Success displaying progress and in large compression. Follow these tips.

Jan 21, 2014 at 2:43 AM
Dear Friends:

I have been developing with the SevenZipLibrary for a number of months. I ran into some issues, but most I was able to resolve. I am writing you to encourage your own development with the library and to explain a major shortcoming in what is actually the documentation of the library.

In the FormMain.cs, which is the primary sample code available on the product, progress for compressions is presented as being accomplished with these lines of code:

cmp.FileCompressionStarted += new EventHandler<FileNameEventArgs>(cmp_FileCompressionStarted);

void cmp_FileCompressionStarted(object sender, FileNameEventArgs e)
l_CompressProgress.Text = String.Format("Compressing \"{0}\"", e.FileName);

Today, such approaches are totally unworkable. This sample code was written for .Net Framework 2.0. Since then Microsoft new releases of the .Net vastly changed the security system of .Net. The sample code was never updated.

Specifically, Microsoft DOES NOT want programmers running long running programs and displaying progress directly. Microsoft has deliberately coded .Net so that these types of approaches fail and fail badly. Progress done immediately in today’s .Net will (a) freeze the program so you can not even move the form, (b) produce exceptions such that the progress you are showing will simply cease to show, and (c) there is even a more nasty .Net exception that will kill the processing of the library itself. There are reports on the internet of developers claiming (a) that the SevenZipLibrary fails in showing progress and (b) that the library simply fails to compress large archives. These bad approaches in using the SevenZipLibrary have discredited the product to a degree.

The good news is that none of these harsh findings are correct.

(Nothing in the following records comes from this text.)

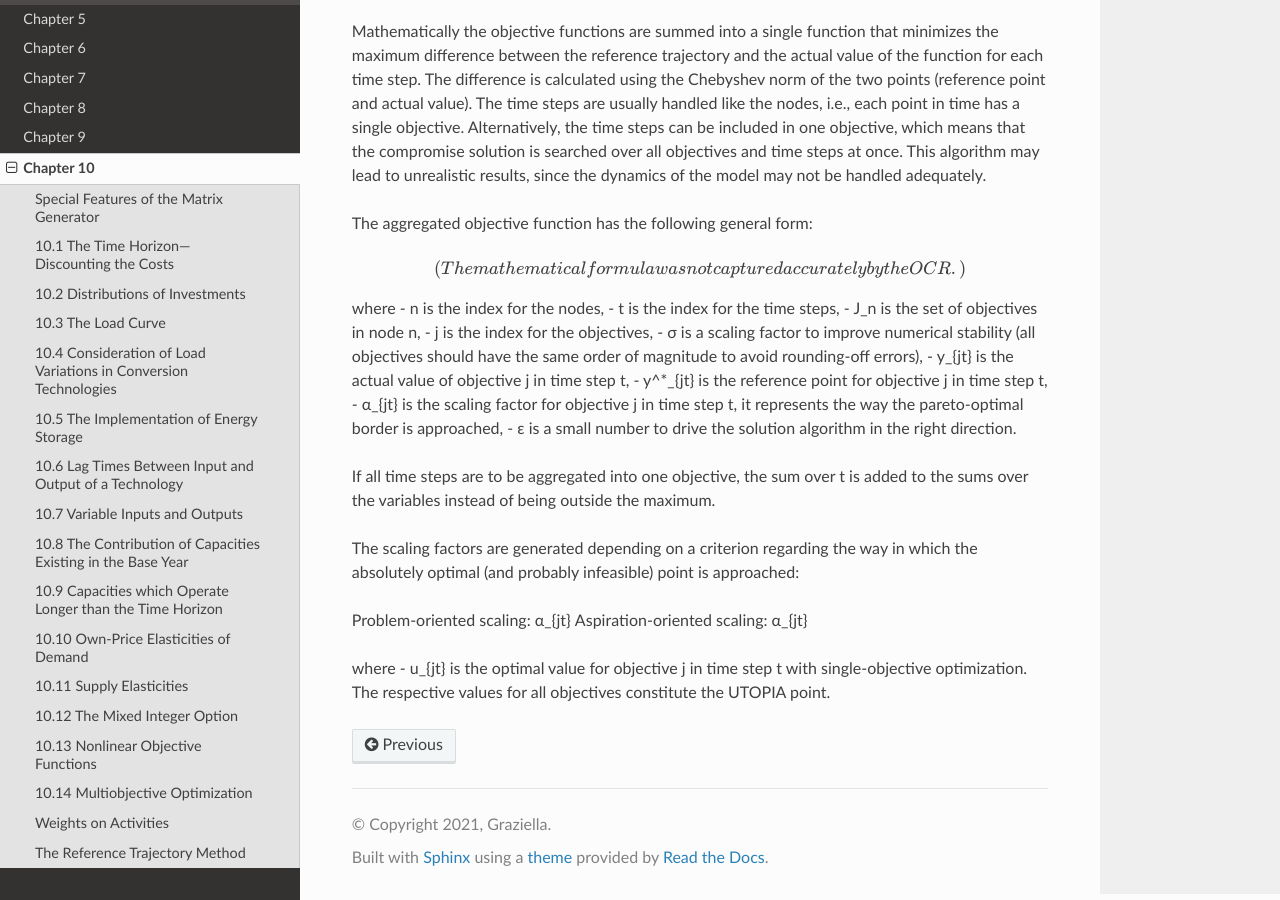
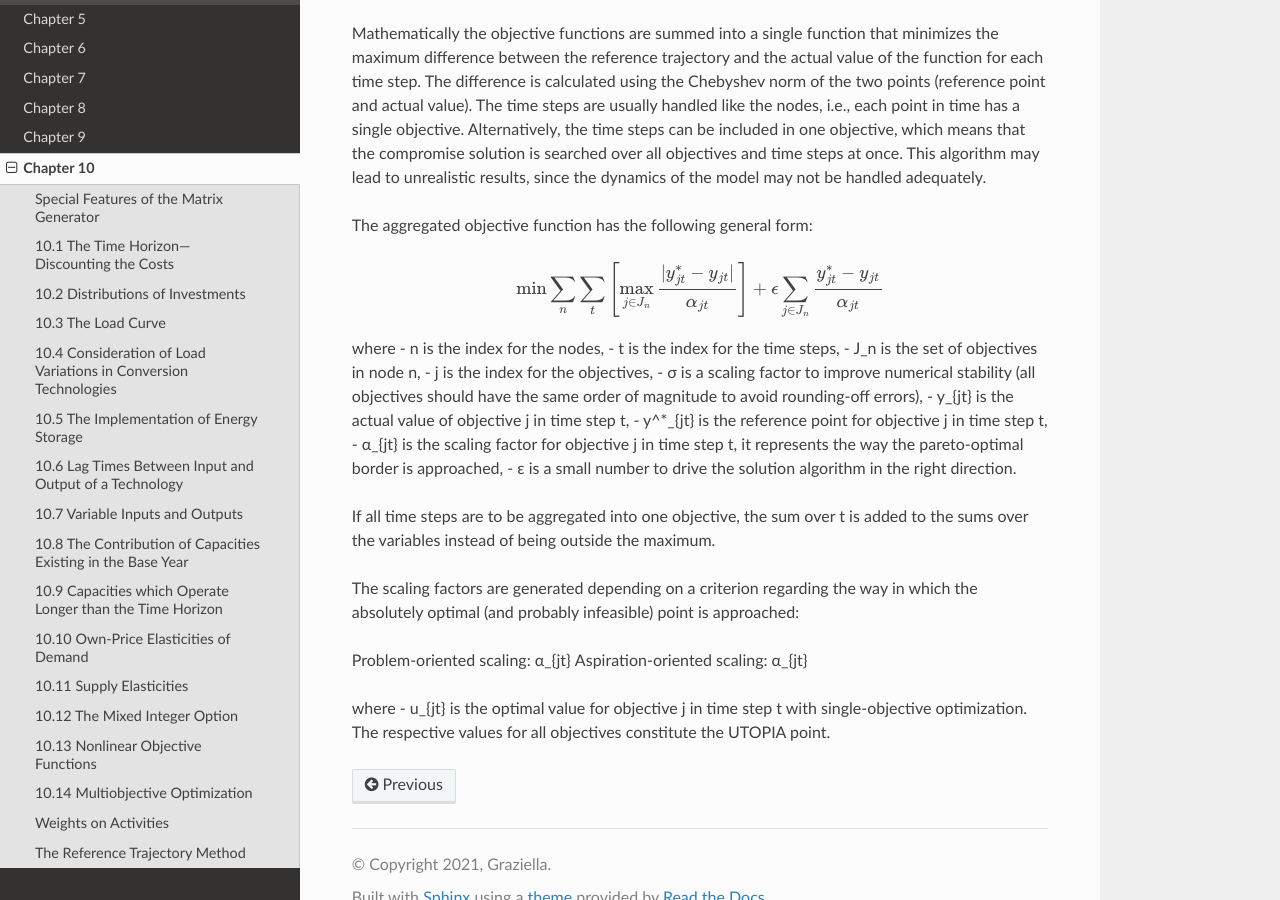
Before and after one commit to mbbenticha/MESSAGEdoc, a Sphinx documentation site: the page built from docs/source/message_10_mxg.rst, in a window 1280 px wide and 900 px high, scrolled down 9032 px. Built offline with Sphinx 7.4.7 and the Read the Docs theme 2.0.0, drawn with Linux system fonts in a browser that asks for light colours.

Commit message:
Update message_10_mxg.rst

```diff
--- a/docs/source/message_10_mxg.rst
+++ b/docs/source/message_10_mxg.rst
@@ -351,7 +351,7 @@ may not be handled adequately.
 The aggregated objective function has the following general form:
 
 .. math::
-    (The mathematical formula was not captured accurately by the OCR.)
+    \min \sum_{n} \sum_{t} \left[ \max_{j \in J_n} \frac{|y_{jt}^* - y_{jt}|}{\alpha_{jt}} \right] + \epsilon \sum_{j \in J_n} \frac{y_{jt}^* - y_{jt}}{\alpha_{jt}}
 
 where
 - n is the index for the nodes,
```
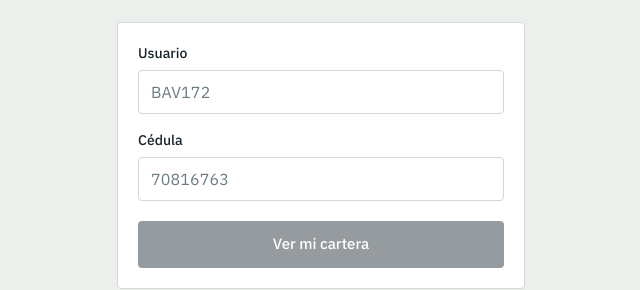
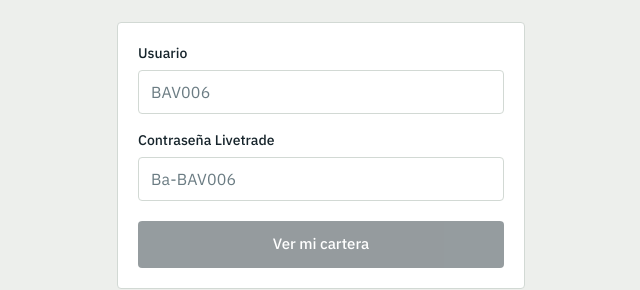
Before and after one commit to Joansebastianro78/carteras-livetrade, a Next.js app: page / in a window 1280 px wide. Shown: the part 287-577 px from the top of the page, without its empty margins (319-959 px from the left). Built offline with nearby package versions, Linux system fonts and the light colour scheme.

Commit message:
Update page.tsx

```diff
--- a/src/app/page.tsx
+++ b/src/app/page.tsx
@@ -105,7 +105,7 @@
                 autoComplete="username"
                 autoCapitalize="characters"
                 spellCheck={false}
-                placeholder="BAV172"
+                placeholder="BAV006"
                 value={usuario}
                 onChange={(e) => setUsuario(e.target.value.toUpperCase())}
                 className="campo cifras"
@@ -114,7 +114,7 @@
 
             <div>
               <label htmlFor="cedula" className="campo-etiqueta">
-                Cédula
+                Contraseña Livetrade
               </label>
               <input
                 id="cedula"
@@ -123,7 +123,7 @@
                 inputMode="text"
                 autoComplete="off"
                 spellCheck={false}
-                placeholder="70816763"
+                placeholder="Ba-BAV006"
                 value={cedula}
                 onChange={(e) => setCedula(e.target.value)}
                 className="campo cifras"
```
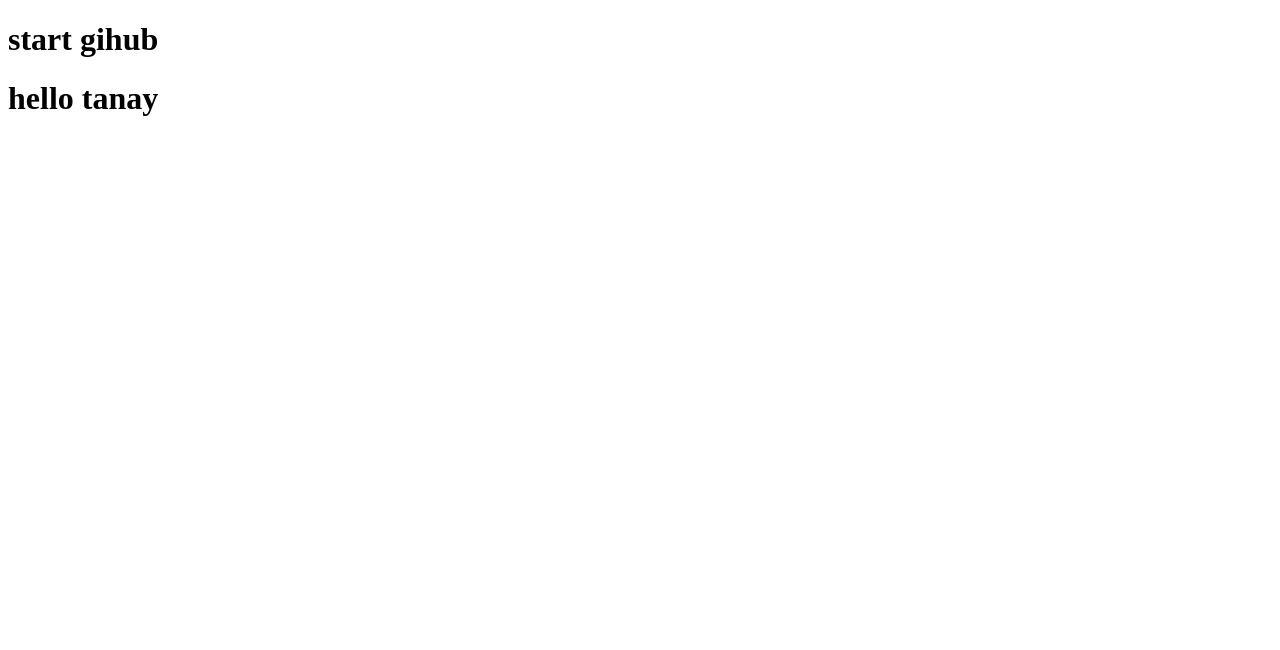
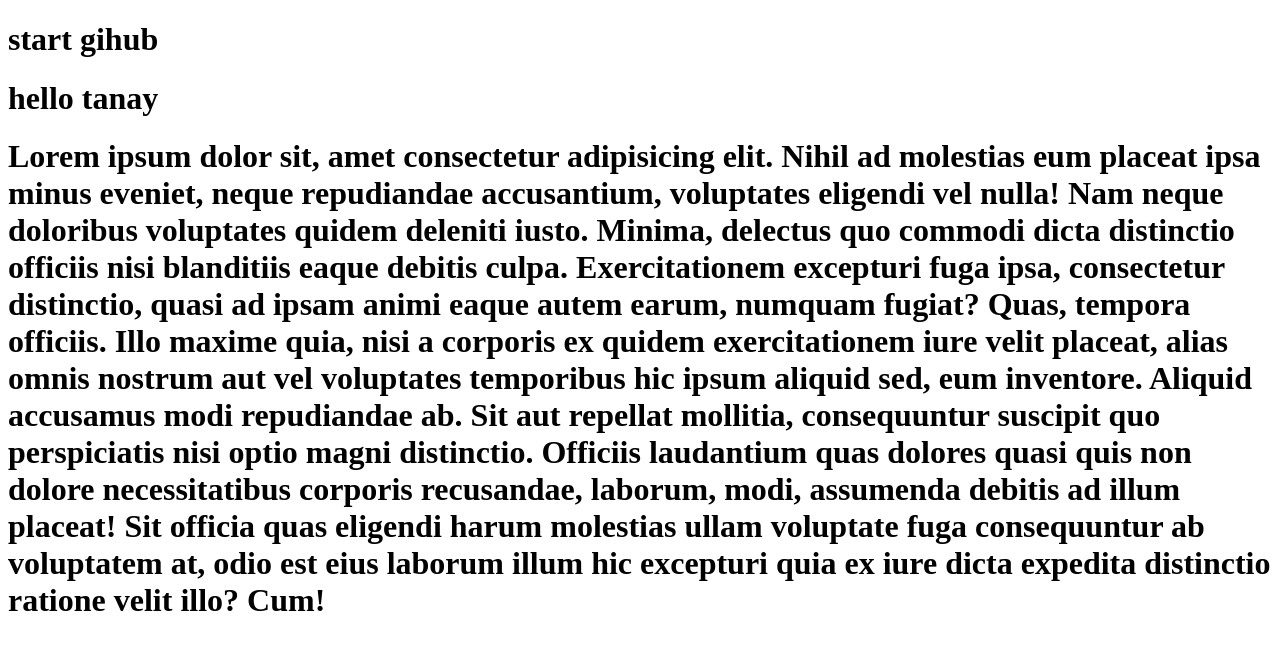
Before and after one commit to Tanay-software-engineer/Git-MERN, a plain HTML site: page index.html in a window 1280 px wide. Drawn offline with Linux system fonts and the light colour scheme.

Commit message:
3 commit

```diff
--- a/index.html
+++ b/index.html
@@ -8,5 +8,12 @@
 <body>
     <h1>start gihub</h1>
     <h1> hello tanay</h1>
+    <h1>
+        Lorem ipsum dolor sit, amet consectetur adipisicing elit. Nihil ad molestias eum placeat ipsa minus eveniet, neque repudiandae accusantium, voluptates eligendi vel nulla! Nam neque doloribus voluptates quidem deleniti iusto.
+        Minima, delectus quo commodi dicta distinctio officiis nisi blanditiis eaque debitis culpa. Exercitationem excepturi fuga ipsa, consectetur distinctio, quasi ad ipsam animi eaque autem earum, numquam fugiat? Quas, tempora officiis.
+        Illo maxime quia, nisi a corporis ex quidem exercitationem iure velit placeat, alias omnis nostrum aut vel voluptates temporibus hic ipsum aliquid sed, eum inventore. Aliquid accusamus modi repudiandae ab.
+        Sit aut repellat mollitia, consequuntur suscipit quo perspiciatis nisi optio magni distinctio. Officiis laudantium quas dolores quasi quis non dolore necessitatibus corporis recusandae, laborum, modi, assumenda debitis ad illum placeat!
+        Sit officia quas eligendi harum molestias ullam voluptate fuga consequuntur ab voluptatem at, odio est eius laborum illum hic excepturi quia ex iure dicta expedita distinctio ratione velit illo? Cum!
+    </h1>
 </body>
 </html>
```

The library is fine, but you as a developer must implement this library in a totally different way to (a) avoid locking the main program, and (b) to avoid failures in compressing large archives.

The approach that will work without failure is that you must instead – as Microsoft forcefully recommends and now demands – run your compressions within a thread by itself. When you run that compression within that thread and the “cmp_FileCompressionStarted” event occurs, that thread should then send this information back to the main form via a delegate as a message. When the main form has the delegate message fired within it, the method called can then display detailed progress however you wish (a) without locking the program, and (b) even for very large compressions, all without failure whatsoever.

To be successful in your use of SevenZipLibrary, please follow this guidance for your programming without exception.


Pastor Burt, .Net Developer
Programmer for over 40 Years